The prediction of protein structures has become easier with a method developed by KAUST researchers that outperforms state-of-the-art techniques. Resulting insight into proteins could help to identify drug targets and develop therapeutics.
Proteins have multiple structure levels, the most basic of which is a string of building blocks called amino acids that are linked in a protein-specific sequence. The complete amino acid chains fold into 3-D structures that are essential for protein function. The 3-D structure of a protein tells us about proteins' roles in cells, but determining this structure is remarkably difficult.
“Searching for protein 3-D structure from scratch is difficult due to the huge search space,” explained Xin Gao from the KAUST Computational Bioscience Research Center. “The most promising way to predict protein structures is by homology modeling, which is based on the observation that homologous proteins have similar structures.”
Homology modeling looks for similarities between the query protein and thousands of proteins with known 3-D structures. Current systems can look for similarities in amino acid sequence through a process called sequence alignment or assess how well the amino acid sequence maps to known 3-D structures in a process called threading. However, they do not account for the entire protein sequence space (all known sequences) and the entire structure space (all known 3-D structures). Gao and colleagues developed a cross-modal method called CMsearch that integrates such information.
“CMsearch systematically and simultaneously incorporates sequence and structure features and sequence space and structure space information,” Gao said. “Its ability to consider more information in a systematic way means that CMsearch can successfully detect some remote homologs with relatively weak sequence alignment or threading scores that existing methods cannot detect.”
The researchers tested their system on a database of over 8,000 proteins. They selected some proteins to be query proteins for which only the basic sequences were known.
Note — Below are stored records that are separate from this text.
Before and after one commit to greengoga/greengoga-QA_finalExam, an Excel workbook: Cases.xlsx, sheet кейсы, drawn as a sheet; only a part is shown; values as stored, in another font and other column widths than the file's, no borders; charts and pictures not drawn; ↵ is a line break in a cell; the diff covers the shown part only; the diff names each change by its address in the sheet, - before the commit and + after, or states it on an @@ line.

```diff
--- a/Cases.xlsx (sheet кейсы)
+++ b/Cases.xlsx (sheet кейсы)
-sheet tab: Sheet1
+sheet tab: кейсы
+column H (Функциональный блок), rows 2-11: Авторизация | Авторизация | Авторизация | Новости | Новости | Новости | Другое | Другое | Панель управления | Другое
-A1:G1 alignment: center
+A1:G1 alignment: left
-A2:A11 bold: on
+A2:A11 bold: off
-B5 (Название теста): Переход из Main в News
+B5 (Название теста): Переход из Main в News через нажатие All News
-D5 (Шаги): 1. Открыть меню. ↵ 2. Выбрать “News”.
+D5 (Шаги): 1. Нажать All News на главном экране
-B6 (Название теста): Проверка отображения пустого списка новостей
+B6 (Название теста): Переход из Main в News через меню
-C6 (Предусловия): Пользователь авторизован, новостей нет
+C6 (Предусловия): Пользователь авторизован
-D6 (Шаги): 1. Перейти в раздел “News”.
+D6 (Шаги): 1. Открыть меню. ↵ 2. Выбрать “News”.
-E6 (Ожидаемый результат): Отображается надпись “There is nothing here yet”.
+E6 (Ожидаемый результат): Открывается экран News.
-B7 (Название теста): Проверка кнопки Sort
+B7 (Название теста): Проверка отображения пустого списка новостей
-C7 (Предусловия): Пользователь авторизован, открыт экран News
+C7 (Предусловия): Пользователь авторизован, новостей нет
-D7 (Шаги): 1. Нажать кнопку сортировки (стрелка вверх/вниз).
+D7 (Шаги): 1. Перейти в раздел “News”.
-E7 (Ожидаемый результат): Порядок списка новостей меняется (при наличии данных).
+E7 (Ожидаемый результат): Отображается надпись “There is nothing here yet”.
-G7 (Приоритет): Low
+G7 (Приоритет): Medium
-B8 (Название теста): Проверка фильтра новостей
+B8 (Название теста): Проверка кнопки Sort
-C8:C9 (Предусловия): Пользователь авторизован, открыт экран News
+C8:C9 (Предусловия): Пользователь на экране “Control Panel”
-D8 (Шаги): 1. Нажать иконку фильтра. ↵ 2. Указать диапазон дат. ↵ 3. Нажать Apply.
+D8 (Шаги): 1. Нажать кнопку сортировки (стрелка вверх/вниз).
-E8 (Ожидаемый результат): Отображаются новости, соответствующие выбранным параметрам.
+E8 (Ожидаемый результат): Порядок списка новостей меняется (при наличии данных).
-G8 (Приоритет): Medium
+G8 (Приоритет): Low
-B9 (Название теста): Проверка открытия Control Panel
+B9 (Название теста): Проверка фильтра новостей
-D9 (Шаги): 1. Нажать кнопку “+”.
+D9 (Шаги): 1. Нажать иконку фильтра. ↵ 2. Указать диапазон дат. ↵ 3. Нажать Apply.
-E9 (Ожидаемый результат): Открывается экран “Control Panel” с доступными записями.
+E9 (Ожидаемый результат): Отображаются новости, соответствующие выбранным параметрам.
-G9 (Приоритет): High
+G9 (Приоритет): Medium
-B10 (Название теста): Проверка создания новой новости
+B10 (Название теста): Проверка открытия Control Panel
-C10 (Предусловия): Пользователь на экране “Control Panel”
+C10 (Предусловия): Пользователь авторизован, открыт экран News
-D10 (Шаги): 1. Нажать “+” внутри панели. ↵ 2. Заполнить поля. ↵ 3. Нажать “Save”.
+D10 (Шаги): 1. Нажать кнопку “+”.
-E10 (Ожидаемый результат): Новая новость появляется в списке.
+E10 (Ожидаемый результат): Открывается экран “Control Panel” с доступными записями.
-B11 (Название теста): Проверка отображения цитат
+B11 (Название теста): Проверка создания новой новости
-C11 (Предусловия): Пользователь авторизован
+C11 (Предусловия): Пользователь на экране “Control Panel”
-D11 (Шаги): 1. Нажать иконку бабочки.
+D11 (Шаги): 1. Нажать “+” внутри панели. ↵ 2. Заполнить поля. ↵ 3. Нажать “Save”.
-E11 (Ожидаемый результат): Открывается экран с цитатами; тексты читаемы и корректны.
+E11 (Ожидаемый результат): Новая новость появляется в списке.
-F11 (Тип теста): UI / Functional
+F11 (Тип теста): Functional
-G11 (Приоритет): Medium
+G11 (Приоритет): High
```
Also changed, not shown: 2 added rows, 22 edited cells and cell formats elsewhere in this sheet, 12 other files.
They then asked CMsearch to predict the 3-D structures of these proteins by comparing the query protein sequences to proteins in the rest of the database.
CMsearch identified homologs for the query proteins more accurately than other currently used prediction software, demonstrating the benefit of analyzing sequence and structure space information in parallel.
The improvement that CMsearch yields in structural predictions provides a basis for greater functional insights, with the potential for considerable biomedical benefits.
“The function of a protein is determined by its 3-D structure,” said Gao. “Therefore, determining protein structures can help us to understand how proteins work and lead to therapeutic solutions for various diseases.”